Posts Tagged ‘pricing’

Amazon lowers EC prices again

February 2nd, 2013 Comments off

Amazon has reduced their on demand EC2 prices. This applies to instances running Linux and is pretty much across the board as far as the type of instance. All M1 (first gen), M2 (high memory), M3 (second gen) and C1 (high CPU) instances are affected.

The reductions average 10-20%.

Here’s a table from the Amazon AWS blog.


  Savings (%)
Region M1 M2 M3 C1 Medium C1 Extra Large
 US East (Northern Virginia) 7.7% 8.9% 13.8% 12.1% 12.1%
 US West (Northern California) 27.7% 9.1% 11.3% 11.3%
 US West (Oregon) 7.7% 8.9% 12.1% 12.1%
 AWS GovCloud (US) 22.3% 9.3% 9.8% 9.8%
 Europe (Ireland) 23.5% 9.1% 11.3% 11.3%
 Asia Pacific (Singapore) 5.9% 2.2% 1.6% 1.9%
 Asia Pacific (Tokyo) 4.3% 2.5% 2.6% 2.6%
 Asia Pacific (Sydney) 5.9% 2.2% 1.6% 1.9%
 South America (São Paulo) 30.4% 20.6% 13.0% 13.0%

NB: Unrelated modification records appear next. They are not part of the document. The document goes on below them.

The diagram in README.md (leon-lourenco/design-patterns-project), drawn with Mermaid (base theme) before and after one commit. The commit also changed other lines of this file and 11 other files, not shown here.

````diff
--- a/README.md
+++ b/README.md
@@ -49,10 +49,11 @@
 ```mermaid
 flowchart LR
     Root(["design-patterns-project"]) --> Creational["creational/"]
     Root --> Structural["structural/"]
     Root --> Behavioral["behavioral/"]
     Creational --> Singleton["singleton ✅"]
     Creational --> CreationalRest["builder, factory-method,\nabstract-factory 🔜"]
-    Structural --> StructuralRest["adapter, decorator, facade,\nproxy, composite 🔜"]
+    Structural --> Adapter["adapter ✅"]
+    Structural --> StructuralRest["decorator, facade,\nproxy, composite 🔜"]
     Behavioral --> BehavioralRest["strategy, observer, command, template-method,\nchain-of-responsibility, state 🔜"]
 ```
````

They are also reducing data transfer prices. This reduction only applies in region to region data transfers and not to internet connected transfers. So, if you are redundant between multiple regions (say, for failover), maintaining that redundancy is now cheaper. Moving from one region into another region was already free. This is relates to the price you pay for data leaving a region.


Here’s the table from the same post as above.

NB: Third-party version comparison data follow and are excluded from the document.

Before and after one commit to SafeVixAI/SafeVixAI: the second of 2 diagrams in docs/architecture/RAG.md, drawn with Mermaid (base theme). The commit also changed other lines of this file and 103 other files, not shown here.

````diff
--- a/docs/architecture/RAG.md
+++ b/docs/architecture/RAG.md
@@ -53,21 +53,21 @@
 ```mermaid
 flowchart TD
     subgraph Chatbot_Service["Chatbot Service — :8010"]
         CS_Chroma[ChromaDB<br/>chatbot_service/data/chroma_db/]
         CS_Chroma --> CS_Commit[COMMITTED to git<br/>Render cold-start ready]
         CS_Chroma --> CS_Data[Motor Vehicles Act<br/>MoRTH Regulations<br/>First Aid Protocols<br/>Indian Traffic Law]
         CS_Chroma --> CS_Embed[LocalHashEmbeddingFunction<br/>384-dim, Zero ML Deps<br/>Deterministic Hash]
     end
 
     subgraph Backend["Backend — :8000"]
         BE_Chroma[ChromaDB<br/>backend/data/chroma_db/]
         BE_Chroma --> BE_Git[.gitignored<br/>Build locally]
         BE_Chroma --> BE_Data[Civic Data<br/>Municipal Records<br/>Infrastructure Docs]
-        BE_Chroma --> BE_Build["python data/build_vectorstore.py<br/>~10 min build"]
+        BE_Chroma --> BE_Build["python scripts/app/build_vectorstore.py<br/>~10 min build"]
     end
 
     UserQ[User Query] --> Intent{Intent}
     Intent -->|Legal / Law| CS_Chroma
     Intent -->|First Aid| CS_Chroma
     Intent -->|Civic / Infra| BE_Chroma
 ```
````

Region Old Price / GB New Price / GB Savings
US East (Northern Virginia) $0.120 $0.020 83%
US West (Northern California) $0.120 $0.020 83%
US West (Oregon) $0.120 $0.020 83%
AWS GovCloud (US) $0.155 $0.030 81%
Europe (Ireland) $0.120 $0.020 83%
Asia Pacific (Singapore) $0.190 $0.090 53%
Asia Pacific (Tokyo) $0.200 $0.090 55%
Asia Pacific (Sydney) $0.190 $0.140 26%
South America (São Paulo) $0.250 $0.160 36%

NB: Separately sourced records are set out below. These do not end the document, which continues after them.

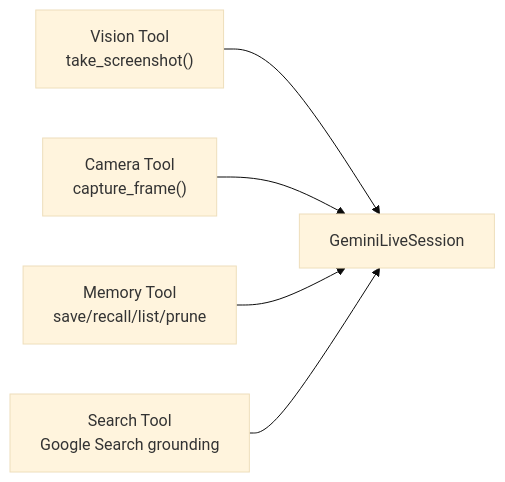
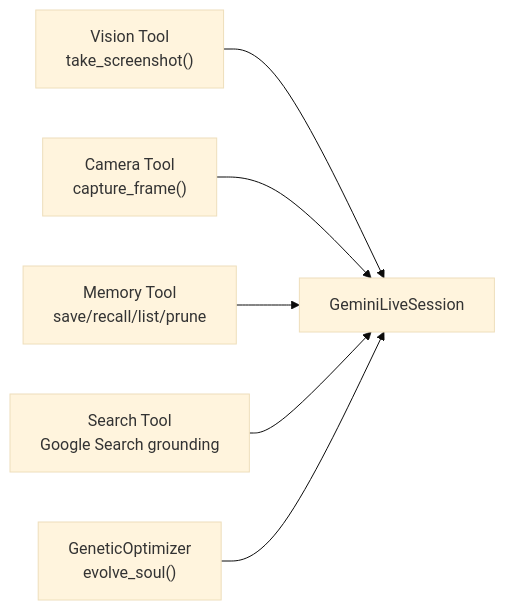
The seventh of 13 diagrams in .qoder/repowiki/en/content/AI Integration Layer/AI Integration Layer.md (Moeabdelaziz007/Aether-Voice-OS), drawn with Mermaid (base theme) before and after one commit. The commit also changed other lines of this file and 29 other files, not shown here.

````diff
--- a/.qoder/repowiki/en/content/AI Integration Layer/AI Integration Layer.md
+++ b/.qoder/repowiki/en/content/AI Integration Layer/AI Integration Layer.md
@@ -296,7 +350,8 @@
 ```mermaid
 graph LR
 VT["Vision Tool<br/>take_screenshot()"] --> GLS["GeminiLiveSession"]
 CT["Camera Tool<br/>capture_frame()"] --> GLS
 MT["Memory Tool<br/>save/recall/list/prune"] --> GLS
 ST["Search Tool<br/>Google Search grounding"] --> GLS
+GEN["GeneticOptimizer<br/>evolve_soul()"] --> GLS
 ```
````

The data transfer is not just EC2. It applies to EC2, S3, Glacier, and CloudFront.

Jeff Bezos provides an example savings:

Let’s work through an example to see what this means in practice. Suppose you are delivering 100 TB of content per month to your users, with a 10% cache miss rate (90% of the requests are delivered from a cached copy in a CloudFront edge location), and that this content comes from the Standard or Europe (Ireland) Amazon S3 Region. The cost of your origin fetches (from CloudFront to S3) will drop from $1,228.68 to $204.80, an 83% reduction.


Amazon AWS was pretty much the first and is still the eader, both in functionality and price. I do 99% of my cloud computing there.